Wisdom Teeth (impacted)
How common is it in CdLS to have wisdom teeth impacted? My son’s dental surgeon wants to schedule surgery to have his wisdom teeth and other teeth removed. All of these teeth are impacted. Two of the front teeth have not come out of the gums. The surgeon stated that they may have to break my son’s jaw to remove the teeth. Is this common practice? Is there anything that you would recommend for the surgeon?

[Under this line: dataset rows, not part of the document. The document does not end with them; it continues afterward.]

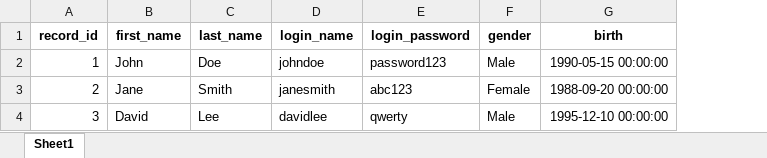
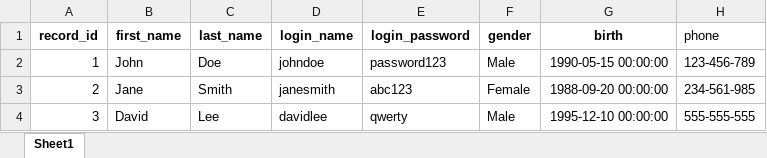
Before and after one commit to wenxiao67/Database-System-Project, an Excel workbook: second_ed/data/sign_up_records.xlsx, sheet Sheet1, drawn as a sheet; values as stored, in another font and other column widths than the file's, no borders; the diff names each change by its address in the sheet, - before the commit and + after, or states it on an @@ line.

Commit message:
Add files via upload

```diff
--- a/second_ed/data/sign_up_records.xlsx (sheet Sheet1)
+++ b/second_ed/data/sign_up_records.xlsx (sheet Sheet1)
+column H (phone), rows 2-4: 123-456-789 | 234-561-985 | 555-555-555
```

It is quite common to find the need for the removal of the permanent third molars in our patients with CdLS. One of the constant findings within this syndrome is a rather small mouth. The maxilla and mandible are extremely small and cause extensive crowding of the teeth and orthodontic problems. The third molars just do not have any room to erupt and often become impacted. Research tells us that if these teeth are left to sit within the jaw bone for a long time, there is a high chance that they will form cysts and destroy the bone around them. Therefore, oral surgeons recommend the removal at around 16 to 22 years of age.

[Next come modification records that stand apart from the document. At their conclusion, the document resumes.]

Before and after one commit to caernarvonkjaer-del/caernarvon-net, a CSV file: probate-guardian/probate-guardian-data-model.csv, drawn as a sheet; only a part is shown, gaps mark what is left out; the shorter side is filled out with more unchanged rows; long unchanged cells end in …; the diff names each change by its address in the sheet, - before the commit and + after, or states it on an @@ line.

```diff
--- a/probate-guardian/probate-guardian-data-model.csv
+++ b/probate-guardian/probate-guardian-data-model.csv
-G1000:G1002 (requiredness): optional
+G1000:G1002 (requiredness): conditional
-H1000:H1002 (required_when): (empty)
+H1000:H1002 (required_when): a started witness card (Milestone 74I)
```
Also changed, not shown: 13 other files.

If the front two central teeth are not erupted through the gums, but they are through the bone, then performing a gingivectomy, or the removal of the offending gums, will allow those teeth to be seen and become functional. At age 20, if they are still impacted within the bone, then they will probably need to be removed. Difficult to say what is the best solution without seeing the patient or x-rays, but this is exactly what oral surgeons are experts in and I am sure your surgeon understands the problems at hand and can explain their rationale rather easily.
The plan to break the jaw to remove the third molars (wisdom teeth) is probably due to a very restricted or limited jaw opening. I might think about whether that drastic a measure would be in the best interest of the patient. Having to recover from the removal of the wisdom teeth is difficult enough, but a broken jaw on top of that might be a lot. The oral surgeon might have meant that in the process of removing the wisdom teeth, the jaw may break. This is a common statement that is part of the informed consent when preparing patients for the surgery.
It rarely happens, but with the difficulties associated with CdLS, a fracture could occur. If the third molars and the front teeth have elicited pain or repeated infections, then there is no other choice to be made but to have them removed.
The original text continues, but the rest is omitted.